-- DATA PROVIDED follows --

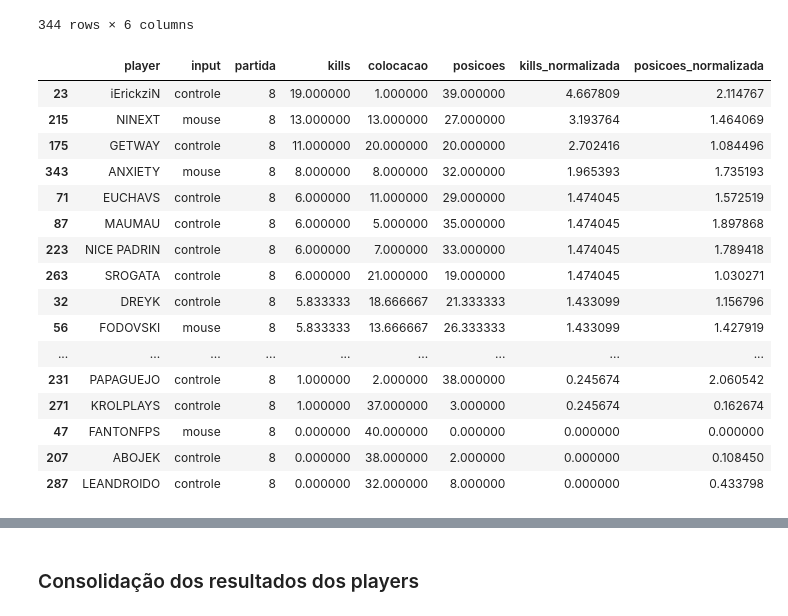
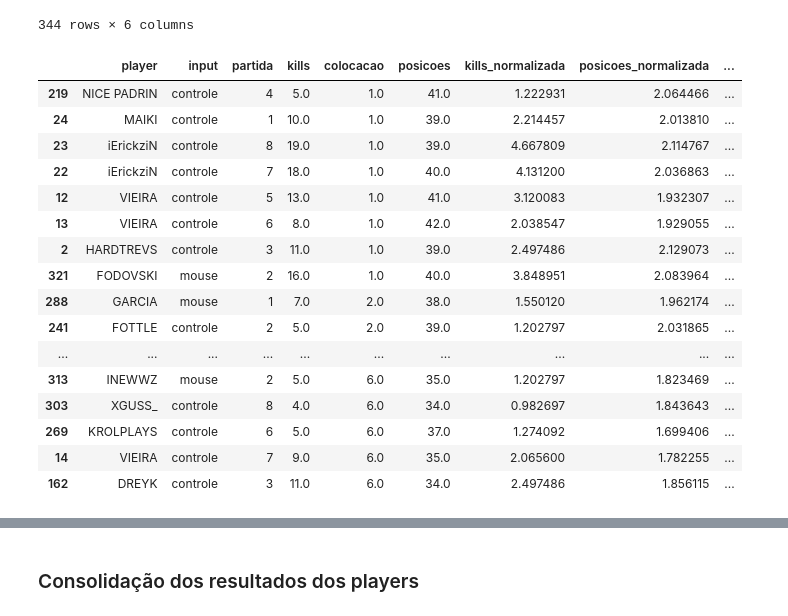
Before and after one commit to GodoyLucas/king_of_rebirth, a Jupyter notebook: Notebooks/King_of_Rebirth_Final.ipynb, the cells around one changed output, grey strips where cells are left out. Drawn from its saved outputs; the diff is of its cells as text; code cells hidden in the pictures.

Commit message:
Classificando play

```diff
--- a/Notebooks/King_of_Rebirth_Final.ipynb
+++ b/Notebooks/King_of_Rebirth_Final.ipynb
@@ -434,49 +434,56 @@ final_analise
 # %%
 valores_kills_media_partida = []
 valores_kills_normalizada = []
 valores_posicoes_media_partida = []
 valores_posicoes_normalizada = []
+valores_k_p = []
+valores_play = []
 
 for i in final_analise.itertuples():
 
   df_query = final_analise.query('partida == @i.partida')
 
   kills_media_partida = df_query.kills.mean()
   posicoes_media_partida = df_query.colocacao.mean()
 
   kills_normalizada = i.kills / kills_media_partida
   posicoes_normalizada = i.posicoes / posicoes_media_partida
 
-  pontuacao
+  k_p = 0 if posicoes_normalizada == 0 else kills_normalizada / posicoes_normalizada
+  play = "colocacao" if k_p <= 1 else "kill"
 
   valores_kills_media_partida.append(kills_media_partida)
   valores_kills_normalizada.append(kills_normalizada)
   valores_posicoes_media_partida.append(posicoes_media_partida)
   valores_posicoes_normalizada.append(posicoes_normalizada)
+  valores_k_p.append(k_p)
+  valores_play.append(play)
 
 #final_analise['kills_media_partida'] = valores_kills_media_partida
 #final_analise['posicoes_media_partida'] = valores_posicoes_media_partida
 final_analise['kills_normalizada'] = valores_kills_normalizada
 final_analise['posicoes_normalizada'] = valores_posicoes_normalizada
-final_analise.sort_values(['partida', 'colocacao'], ascending = False).head(43)
+final_analise['k/p'] = valores_k_p
+final_analise['play'] = valores_play
+final_analise.sort_values(['colocacao'], ascending = True).head(43)
 # %% [output]
-|  | player | input | partida | kills | colocacao | posicoes | kills_normalizada | posicoes_normalizada |
-| 23 | iErickziN | controle | 8 | 19.000000 | 1.000000 | 39.000000 | 4.667809 | 2.114767 |
-| 215 | NINEXT | mouse | 8 | 13.000000 | 13.000000 | 27.000000 | 3.193764 | 1.464069 |
-| 175 | GETWAY | controle | 8 | 11.000000 | 20.000000 | 20.000000 | 2.702416 | 1.084496 |
-| 343 | ANXIETY | mouse | 8 | 8.000000 | 8.000000 | 32.000000 | 1.965393 | 1.735193 |
-| 71 | EUCHAVS | controle | 8 | 6.000000 | 11.000000 | 29.000000 | 1.474045 | 1.572519 |
-| 87 | MAUMAU | controle | 8 | 6.000000 | 5.000000 | 35.000000 | 1.474045 | 1.897868 |
-| 223 | NICE PADRIN | controle | 8 | 6.000000 | 7.000000 | 33.000000 | 1.474045 | 1.789418 |
-| 263 | SROGATA | controle | 8 | 6.000000 | 21.000000 | 19.000000 | 1.474045 | 1.030271 |
-| 32 | DREYK | controle | 8 | 5.833333 | 18.666667 | 21.333333 | 1.433099 | 1.156796 |
-| 56 | FODOVSKI | mouse | 8 | 5.833333 | 13.666667 | 26.333333 | 1.433099 | 1.427919 |
-| ... | ... | ... | ... | ... | ... | ... | ... | ... |
-| 231 | PAPAGUEJO | controle | 8 | 1.000000 | 2.000000 | 38.000000 | 0.245674 | 2.060542 |
-| 271 | KROLPLAYS | controle | 8 | 1.000000 | 37.000000 | 3.000000 | 0.245674 | 0.162674 |
-| 47 | FANTONFPS | mouse | 8 | 0.000000 | 40.000000 | 0.000000 | 0.000000 | 0.000000 |
-| 207 | ABOJEK | controle | 8 | 0.000000 | 38.000000 | 2.000000 | 0.000000 | 0.108450 |
-| 287 | LEANDROIDO | controle | 8 | 0.000000 | 32.000000 | 8.000000 | 0.000000 | 0.433798 |
+|  | player | input | partida | kills | colocacao | posicoes | kills_normalizada | posicoes_normalizada | ... |
+| 219 | NICE PADRIN | controle | 4 | 5.0 | 1.0 | 41.0 | 1.222931 | 2.064466 | ... |
+| 24 | MAIKI | controle | 1 | 10.0 | 1.0 | 39.0 | 2.214457 | 2.013810 | ... |
+| 23 | iErickziN | controle | 8 | 19.0 | 1.0 | 39.0 | 4.667809 | 2.114767 | ... |
+| 22 | iErickziN | controle | 7 | 18.0 | 1.0 | 40.0 | 4.131200 | 2.036863 | ... |
+| 12 | VIEIRA | controle | 5 | 13.0 | 1.0 | 41.0 | 3.120083 | 1.932307 | ... |
+| 13 | VIEIRA | controle | 6 | 8.0 | 1.0 | 42.0 | 2.038547 | 1.929055 | ... |
+| 2 | HARDTREVS | controle | 3 | 11.0 | 1.0 | 39.0 | 2.497486 | 2.129073 | ... |
+| 321 | FODOVSKI | mouse | 2 | 16.0 | 1.0 | 40.0 | 3.848951 | 2.083964 | ... |
+| 288 | GARCIA | mouse | 1 | 7.0 | 2.0 | 38.0 | 1.550120 | 1.962174 | ... |
+| 241 | FOTTLE | controle | 2 | 5.0 | 2.0 | 39.0 | 1.202797 | 2.031865 | ... |
+| ... | ... | ... | ... | ... | ... | ... | ... | ... | ... |
+| 313 | INEWWZ | mouse | 2 | 5.0 | 6.0 | 35.0 | 1.202797 | 1.823469 | ... |
+| 303 | XGUSS_ | controle | 8 | 4.0 | 6.0 | 34.0 | 0.982697 | 1.843643 | ... |
+| 269 | KROLPLAYS | controle | 6 | 5.0 | 6.0 | 37.0 | 1.274092 | 1.699406 | ... |
+| 14 | VIEIRA | controle | 7 | 9.0 | 6.0 | 35.0 | 2.065600 | 1.782255 | ... |
+| 162 | DREYK | controle | 3 | 11.0 | 6.0 | 34.0 | 2.497486 | 1.856115 | ... |
 # %%
 final_analise.sort_values(['partida', 'colocacao'], ascending = True).head(43)
 # %% [output]
```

-- DATA PROVIDED concluded --

**YOUR GOAL:** Repeat the entries verbatim; no pictures.

**TASK RESULT:**
Before and after one commit to GodoyLucas/king_of_rebirth, a Jupyter notebook: Notebooks/King_of_Rebirth_Final.ipynb, the cells around one changed output, grey strips where cells are left out. Drawn from its saved outputs; the diff is of its cells as text; code cells hidden in the pictures.

Commit message:
Classificando play

```diff
--- a/Notebooks/King_of_Rebirth_Final.ipynb
+++ b/Notebooks/King_of_Rebirth_Final.ipynb
@@ -434,49 +434,56 @@ final_analise
 # %%
 valores_kills_media_partida = []
 valores_kills_normalizada = []
 valores_posicoes_media_partida = []
 valores_posicoes_normalizada = []
+valores_k_p = []
+valores_play = []
 
 for i in final_analise.itertuples():
 
   df_query = final_analise.query('partida == @i.partida')
 
   kills_media_partida = df_query.kills.mean()
   posicoes_media_partida = df_query.colocacao.mean()
 
   kills_normalizada = i.kills / kills_media_partida
   posicoes_normalizada = i.posicoes / posicoes_media_partida
 
-  pontuacao
+  k_p = 0 if posicoes_normalizada == 0 else kills_normalizada / posicoes_normalizada
+  play = "colocacao" if k_p <= 1 else "kill"
 
   valores_kills_media_partida.append(kills_media_partida)
   valores_kills_normalizada.append(kills_normalizada)
   valores_posicoes_media_partida.append(posicoes_media_partida)
   valores_posicoes_normalizada.append(posicoes_normalizada)
+  valores_k_p.append(k_p)
+  valores_play.append(play)
 
 #final_analise['kills_media_partida'] = valores_kills_media_partida
 #final_analise['posicoes_media_partida'] = valores_posicoes_media_partida
 final_analise['kills_normalizada'] = valores_kills_normalizada
 final_analise['posicoes_normalizada'] = valores_posicoes_normalizada
-final_analise.sort_values(['partida', 'colocacao'], ascending = False).head(43)
+final_analise['k/p'] = valores_k_p
+final_analise['play'] = valores_play
+final_analise.sort_values(['colocacao'], ascending = True).head(43)
 # %% [output]
-|  | player | input | partida | kills | colocacao | posicoes | kills_normalizada | posicoes_normalizada |
-| 23 | iErickziN | controle | 8 | 19.000000 | 1.000000 | 39.000000 | 4.667809 | 2.114767 |
-| 215 | NINEXT | mouse | 8 | 13.000000 | 13.000000 | 27.000000 | 3.193764 | 1.464069 |
-| 175 | GETWAY | controle | 8 | 11.000000 | 20.000000 | 20.000000 | 2.702416 | 1.084496 |
-| 343 | ANXIETY | mouse | 8 | 8.000000 | 8.000000 | 32.000000 | 1.965393 | 1.735193 |
-| 71 | EUCHAVS | controle | 8 | 6.000000 | 11.000000 | 29.000000 | 1.474045 | 1.572519 |
-| 87 | MAUMAU | controle | 8 | 6.000000 | 5.000000 | 35.000000 | 1.474045 | 1.897868 |
-| 223 | NICE PADRIN | controle | 8 | 6.000000 | 7.000000 | 33.000000 | 1.474045 | 1.789418 |
-| 263 | SROGATA | controle | 8 | 6.000000 | 21.000000 | 19.000000 | 1.474045 | 1.030271 |
-| 32 | DREYK | controle | 8 | 5.833333 | 18.666667 | 21.333333 | 1.433099 | 1.156796 |
-| 56 | FODOVSKI | mouse | 8 | 5.833333 | 13.666667 | 26.333333 | 1.433099 | 1.427919 |
-| ... | ... | ... | ... | ... | ... | ... | ... | ... |
-| 231 | PAPAGUEJO | controle | 8 | 1.000000 | 2.000000 | 38.000000 | 0.245674 | 2.060542 |
-| 271 | KROLPLAYS | controle | 8 | 1.000000 | 37.000000 | 3.000000 | 0.245674 | 0.162674 |
-| 47 | FANTONFPS | mouse | 8 | 0.000000 | 40.000000 | 0.000000 | 0.000000 | 0.000000 |
-| 207 | ABOJEK | controle | 8 | 0.000000 | 38.000000 | 2.000000 | 0.000000 | 0.108450 |
-| 287 | LEANDROIDO | controle | 8 | 0.000000 | 32.000000 | 8.000000 | 0.000000 | 0.433798 |
+|  | player | input | partida | kills | colocacao | posicoes | kills_normalizada | posicoes_normalizada | ... |
+| 219 | NICE PADRIN | controle | 4 | 5.0 | 1.0 | 41.0 | 1.222931 | 2.064466 | ... |
+| 24 | MAIKI | controle | 1 | 10.0 | 1.0 | 39.0 | 2.214457 | 2.013810 | ... |
+| 23 | iErickziN | controle | 8 | 19.0 | 1.0 | 39.0 | 4.667809 | 2.114767 | ... |
+| 22 | iErickziN | controle | 7 | 18.0 | 1.0 | 40.0 | 4.131200 | 2.036863 | ... |
+| 12 | VIEIRA | controle | 5 | 13.0 | 1.0 | 41.0 | 3.120083 | 1.932307 | ... |
+| 13 | VIEIRA | controle | 6 | 8.0 | 1.0 | 42.0 | 2.038547 | 1.929055 | ... |
+| 2 | HARDTREVS | controle | 3 | 11.0 | 1.0 | 39.0 | 2.497486 | 2.129073 | ... |
+| 321 | FODOVSKI | mouse | 2 | 16.0 | 1.0 | 40.0 | 3.848951 | 2.083964 | ... |
+| 288 | GARCIA | mouse | 1 | 7.0 | 2.0 | 38.0 | 1.550120 | 1.962174 | ... |
+| 241 | FOTTLE | controle | 2 | 5.0 | 2.0 | 39.0 | 1.202797 | 2.031865 | ... |
+| ... | ... | ... | ... | ... | ... | ... | ... | ... | ... |
+| 313 | INEWWZ | mouse | 2 | 5.0 | 6.0 | 35.0 | 1.202797 | 1.823469 | ... |
+| 303 | XGUSS_ | controle | 8 | 4.0 | 6.0 | 34.0 | 0.982697 | 1.843643 | ... |
+| 269 | KROLPLAYS | controle | 6 | 5.0 | 6.0 | 37.0 | 1.274092 | 1.699406 | ... |
+| 14 | VIEIRA | controle | 7 | 9.0 | 6.0 | 35.0 | 2.065600 | 1.782255 | ... |
+| 162 | DREYK | controle | 3 | 11.0 | 6.0 | 34.0 | 2.497486 | 1.856115 | ... |
 # %%
 final_analise.sort_values(['partida', 'colocacao'], ascending = True).head(43)
 # %% [output]
```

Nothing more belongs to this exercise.